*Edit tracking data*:
——————
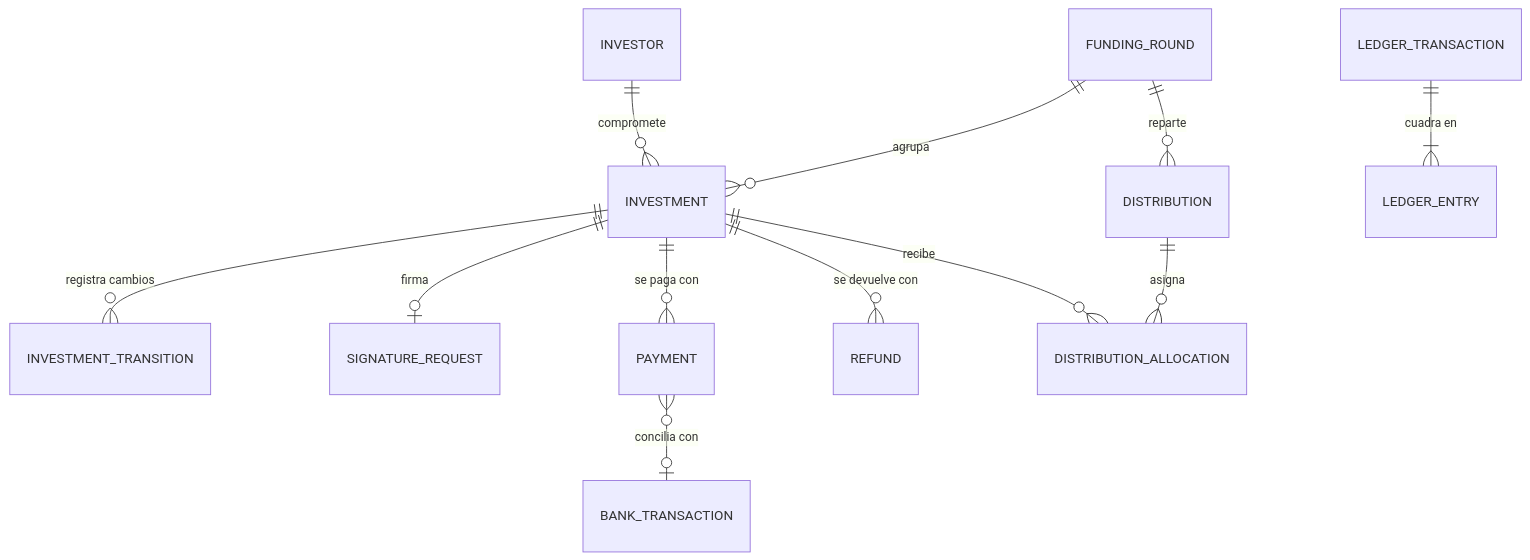
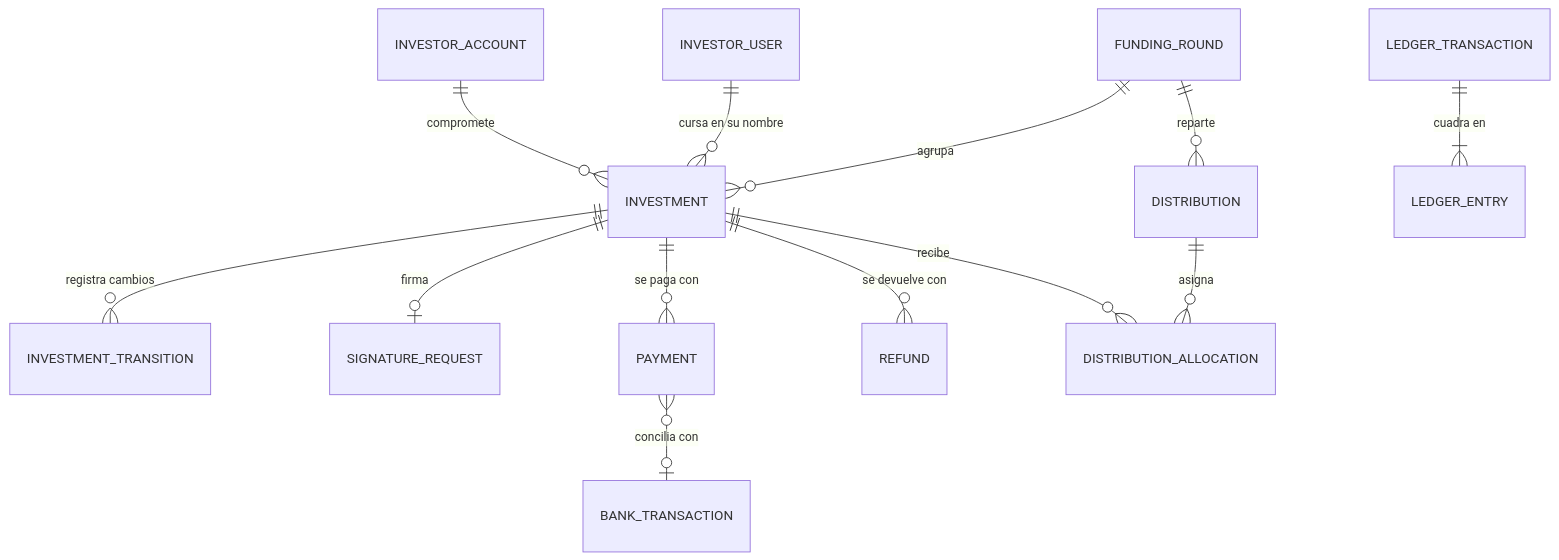
Before and after one commit to fjuarez-create/Your-virtual: the fourth of 6 diagrams in docs/plataforma/01-modelo-de-datos-y-arquitectura.md, drawn with Mermaid. The commit also changed other lines of this file and 13 other files, not shown here.

````diff
--- a/docs/plataforma/01-modelo-de-datos-y-arquitectura.md
+++ b/docs/plataforma/01-modelo-de-datos-y-arquitectura.md
@@ -315,14 +364,15 @@
 ```mermaid
 erDiagram
-    INVESTOR ||--o{ INVESTMENT : compromete
+    INVESTOR_ACCOUNT ||--o{ INVESTMENT : compromete
+    INVESTOR_USER ||--o{ INVESTMENT : "cursa en su nombre"
     FUNDING_ROUND ||--o{ INVESTMENT : agrupa
     INVESTMENT ||--o{ INVESTMENT_TRANSITION : "registra cambios"
     INVESTMENT ||--o| SIGNATURE_REQUEST : firma
     INVESTMENT ||--o{ PAYMENT : "se paga con"
     INVESTMENT ||--o{ REFUND : "se devuelve con"
     PAYMENT }o--o| BANK_TRANSACTION : "concilia con"
     FUNDING_ROUND ||--o{ DISTRIBUTION : "reparte"
     DISTRIBUTION ||--o{ DISTRIBUTION_ALLOCATION : "asigna"
     INVESTMENT ||--o{ DISTRIBUTION_ALLOCATION : "recibe"
     LEDGER_TRANSACTION ||--|{ LEDGER_ENTRY : "cuadra en"
 ```
````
——————
*WHAT THIS TASK INVOLVES*:
Output the records above character for character, but leave each image out.

*RESULT*:
Before and after one commit to fjuarez-create/Your-virtual: the fourth of 6 diagrams in docs/plataforma/01-modelo-de-datos-y-arquitectura.md, drawn with Mermaid. The commit also changed other lines of this file and 13 other files, not shown here.

````diff
--- a/docs/plataforma/01-modelo-de-datos-y-arquitectura.md
+++ b/docs/plataforma/01-modelo-de-datos-y-arquitectura.md
@@ -315,14 +364,15 @@
 ```mermaid
 erDiagram
-    INVESTOR ||--o{ INVESTMENT : compromete
+    INVESTOR_ACCOUNT ||--o{ INVESTMENT : compromete
+    INVESTOR_USER ||--o{ INVESTMENT : "cursa en su nombre"
     FUNDING_ROUND ||--o{ INVESTMENT : agrupa
     INVESTMENT ||--o{ INVESTMENT_TRANSITION : "registra cambios"
     INVESTMENT ||--o| SIGNATURE_REQUEST : firma
     INVESTMENT ||--o{ PAYMENT : "se paga con"
     INVESTMENT ||--o{ REFUND : "se devuelve con"
     PAYMENT }o--o| BANK_TRANSACTION : "concilia con"
     FUNDING_ROUND ||--o{ DISTRIBUTION : "reparte"
     DISTRIBUTION ||--o{ DISTRIBUTION_ALLOCATION : "asigna"
     INVESTMENT ||--o{ DISTRIBUTION_ALLOCATION : "recibe"
     LEDGER_TRANSACTION ||--|{ LEDGER_ENTRY : "cuadra en"
 ```
````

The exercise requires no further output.